**What to work on:** Tally up the lines below that include the word "display". Answer with the number alone.

User interface change data:
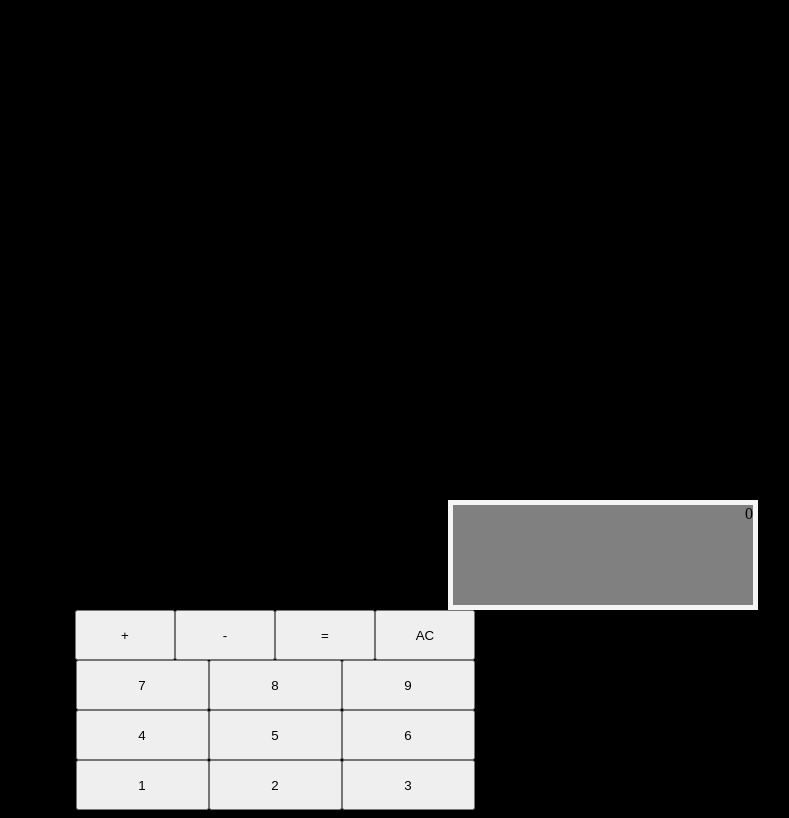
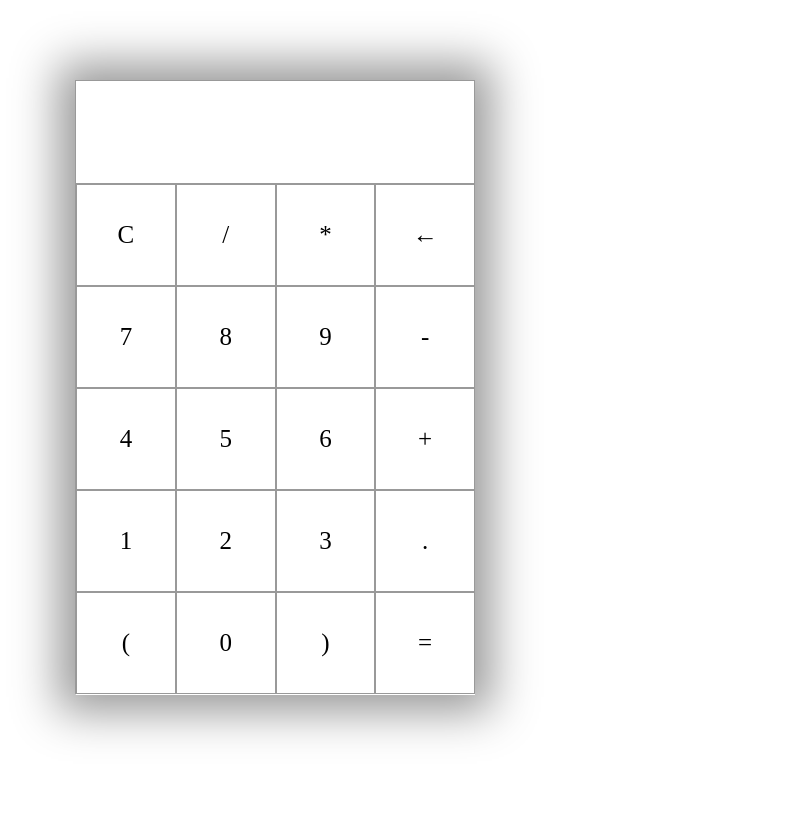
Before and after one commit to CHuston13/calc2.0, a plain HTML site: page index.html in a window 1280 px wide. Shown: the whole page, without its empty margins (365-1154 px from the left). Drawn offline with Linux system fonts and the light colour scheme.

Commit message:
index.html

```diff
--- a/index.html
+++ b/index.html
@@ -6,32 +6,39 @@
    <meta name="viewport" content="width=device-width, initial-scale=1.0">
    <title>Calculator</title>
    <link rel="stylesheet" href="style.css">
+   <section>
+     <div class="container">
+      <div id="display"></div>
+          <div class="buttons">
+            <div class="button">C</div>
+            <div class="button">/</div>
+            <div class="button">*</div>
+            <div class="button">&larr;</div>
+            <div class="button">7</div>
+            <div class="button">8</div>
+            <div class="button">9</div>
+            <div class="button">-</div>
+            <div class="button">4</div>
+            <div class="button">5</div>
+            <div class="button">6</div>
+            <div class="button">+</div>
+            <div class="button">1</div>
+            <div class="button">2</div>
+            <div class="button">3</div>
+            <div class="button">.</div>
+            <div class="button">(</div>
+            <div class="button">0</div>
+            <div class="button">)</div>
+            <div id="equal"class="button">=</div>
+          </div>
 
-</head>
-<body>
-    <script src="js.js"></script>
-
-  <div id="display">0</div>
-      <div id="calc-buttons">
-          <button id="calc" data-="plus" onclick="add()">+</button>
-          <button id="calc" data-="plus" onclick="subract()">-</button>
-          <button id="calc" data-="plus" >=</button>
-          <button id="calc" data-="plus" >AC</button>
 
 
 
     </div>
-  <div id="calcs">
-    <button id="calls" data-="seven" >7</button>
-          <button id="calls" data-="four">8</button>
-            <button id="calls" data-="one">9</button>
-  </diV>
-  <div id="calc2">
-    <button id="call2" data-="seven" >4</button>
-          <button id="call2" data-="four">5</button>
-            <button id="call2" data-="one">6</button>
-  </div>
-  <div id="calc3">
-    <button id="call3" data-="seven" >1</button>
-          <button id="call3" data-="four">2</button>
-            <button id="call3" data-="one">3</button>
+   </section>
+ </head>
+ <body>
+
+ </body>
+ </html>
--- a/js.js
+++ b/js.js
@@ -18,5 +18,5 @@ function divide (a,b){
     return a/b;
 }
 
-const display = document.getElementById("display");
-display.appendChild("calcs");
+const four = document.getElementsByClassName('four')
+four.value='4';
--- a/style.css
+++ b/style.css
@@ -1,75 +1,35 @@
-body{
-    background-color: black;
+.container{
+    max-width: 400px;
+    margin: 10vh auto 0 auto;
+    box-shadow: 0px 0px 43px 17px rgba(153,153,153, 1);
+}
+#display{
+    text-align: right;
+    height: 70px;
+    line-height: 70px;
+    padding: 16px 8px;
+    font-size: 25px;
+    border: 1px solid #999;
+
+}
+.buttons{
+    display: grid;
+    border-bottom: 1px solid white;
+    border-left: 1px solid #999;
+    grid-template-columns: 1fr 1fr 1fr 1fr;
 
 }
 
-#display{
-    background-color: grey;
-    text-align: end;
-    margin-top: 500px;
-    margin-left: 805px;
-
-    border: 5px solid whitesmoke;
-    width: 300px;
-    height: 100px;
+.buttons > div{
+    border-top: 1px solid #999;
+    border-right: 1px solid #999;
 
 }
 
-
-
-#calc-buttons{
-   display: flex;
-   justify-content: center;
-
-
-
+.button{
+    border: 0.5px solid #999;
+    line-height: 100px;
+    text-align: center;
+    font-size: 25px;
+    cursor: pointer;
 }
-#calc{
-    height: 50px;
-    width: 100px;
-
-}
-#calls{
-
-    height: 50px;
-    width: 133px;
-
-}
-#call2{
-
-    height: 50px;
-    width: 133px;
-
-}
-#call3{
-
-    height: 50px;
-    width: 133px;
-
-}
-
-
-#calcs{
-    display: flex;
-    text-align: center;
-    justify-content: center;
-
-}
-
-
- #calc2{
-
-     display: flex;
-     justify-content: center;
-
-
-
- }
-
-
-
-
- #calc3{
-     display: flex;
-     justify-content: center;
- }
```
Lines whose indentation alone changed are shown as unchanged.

--

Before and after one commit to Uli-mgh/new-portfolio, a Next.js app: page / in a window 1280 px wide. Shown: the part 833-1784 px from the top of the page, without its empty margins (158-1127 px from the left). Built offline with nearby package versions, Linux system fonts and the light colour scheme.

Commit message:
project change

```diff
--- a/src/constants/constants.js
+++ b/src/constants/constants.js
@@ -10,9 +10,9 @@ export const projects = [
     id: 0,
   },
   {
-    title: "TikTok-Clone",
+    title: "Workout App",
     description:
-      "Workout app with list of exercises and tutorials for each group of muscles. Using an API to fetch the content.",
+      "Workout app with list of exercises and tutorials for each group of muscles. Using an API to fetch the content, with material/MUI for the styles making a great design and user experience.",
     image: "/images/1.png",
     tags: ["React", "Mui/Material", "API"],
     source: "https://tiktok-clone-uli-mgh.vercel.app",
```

---

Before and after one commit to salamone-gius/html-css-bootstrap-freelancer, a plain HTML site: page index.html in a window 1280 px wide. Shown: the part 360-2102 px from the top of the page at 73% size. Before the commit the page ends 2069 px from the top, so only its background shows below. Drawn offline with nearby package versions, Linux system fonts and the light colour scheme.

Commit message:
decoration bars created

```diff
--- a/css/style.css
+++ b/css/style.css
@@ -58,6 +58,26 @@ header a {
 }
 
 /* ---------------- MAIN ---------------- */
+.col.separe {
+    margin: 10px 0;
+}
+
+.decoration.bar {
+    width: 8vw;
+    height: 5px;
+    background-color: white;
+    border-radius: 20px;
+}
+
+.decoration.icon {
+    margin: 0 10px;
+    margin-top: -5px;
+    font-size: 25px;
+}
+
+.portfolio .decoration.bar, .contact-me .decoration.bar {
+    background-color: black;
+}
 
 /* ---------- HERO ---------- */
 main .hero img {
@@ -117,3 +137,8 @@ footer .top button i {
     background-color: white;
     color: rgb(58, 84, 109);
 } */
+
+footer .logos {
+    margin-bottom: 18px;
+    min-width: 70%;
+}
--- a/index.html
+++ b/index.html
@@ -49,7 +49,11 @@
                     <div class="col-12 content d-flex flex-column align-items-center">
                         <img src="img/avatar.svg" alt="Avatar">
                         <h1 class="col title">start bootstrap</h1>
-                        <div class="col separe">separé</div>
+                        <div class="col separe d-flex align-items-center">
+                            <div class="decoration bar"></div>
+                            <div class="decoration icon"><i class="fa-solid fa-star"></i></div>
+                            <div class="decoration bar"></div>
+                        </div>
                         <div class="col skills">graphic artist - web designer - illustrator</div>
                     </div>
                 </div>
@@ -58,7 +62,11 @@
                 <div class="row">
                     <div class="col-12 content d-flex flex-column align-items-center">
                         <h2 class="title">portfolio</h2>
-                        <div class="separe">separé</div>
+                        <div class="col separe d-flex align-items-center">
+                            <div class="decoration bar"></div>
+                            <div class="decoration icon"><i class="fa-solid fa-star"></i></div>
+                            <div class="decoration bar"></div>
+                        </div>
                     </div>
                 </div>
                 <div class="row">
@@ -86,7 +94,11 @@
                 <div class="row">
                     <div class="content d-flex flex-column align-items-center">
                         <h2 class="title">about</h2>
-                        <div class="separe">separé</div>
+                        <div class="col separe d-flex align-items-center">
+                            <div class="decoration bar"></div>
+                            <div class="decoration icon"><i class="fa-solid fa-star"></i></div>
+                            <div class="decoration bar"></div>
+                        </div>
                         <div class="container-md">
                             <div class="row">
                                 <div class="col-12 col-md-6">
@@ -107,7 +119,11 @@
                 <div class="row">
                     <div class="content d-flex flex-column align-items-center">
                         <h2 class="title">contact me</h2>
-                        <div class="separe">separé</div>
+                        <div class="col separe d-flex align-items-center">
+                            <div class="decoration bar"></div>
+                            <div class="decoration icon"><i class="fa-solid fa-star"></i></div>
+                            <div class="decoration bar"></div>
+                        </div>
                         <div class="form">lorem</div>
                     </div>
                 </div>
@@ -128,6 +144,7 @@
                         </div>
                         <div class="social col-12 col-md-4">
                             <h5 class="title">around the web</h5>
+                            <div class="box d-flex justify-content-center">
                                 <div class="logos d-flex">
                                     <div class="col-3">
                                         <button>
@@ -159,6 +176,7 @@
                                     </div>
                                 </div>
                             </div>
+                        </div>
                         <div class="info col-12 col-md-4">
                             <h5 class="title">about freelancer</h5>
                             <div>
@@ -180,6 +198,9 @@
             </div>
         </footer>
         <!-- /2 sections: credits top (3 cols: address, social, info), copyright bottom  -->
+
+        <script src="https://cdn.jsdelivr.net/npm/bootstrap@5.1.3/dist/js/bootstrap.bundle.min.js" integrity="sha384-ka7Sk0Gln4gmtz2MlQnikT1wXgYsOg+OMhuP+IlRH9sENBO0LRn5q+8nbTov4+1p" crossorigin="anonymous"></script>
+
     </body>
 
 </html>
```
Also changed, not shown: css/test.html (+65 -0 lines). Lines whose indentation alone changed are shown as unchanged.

**Exercise answer:** 11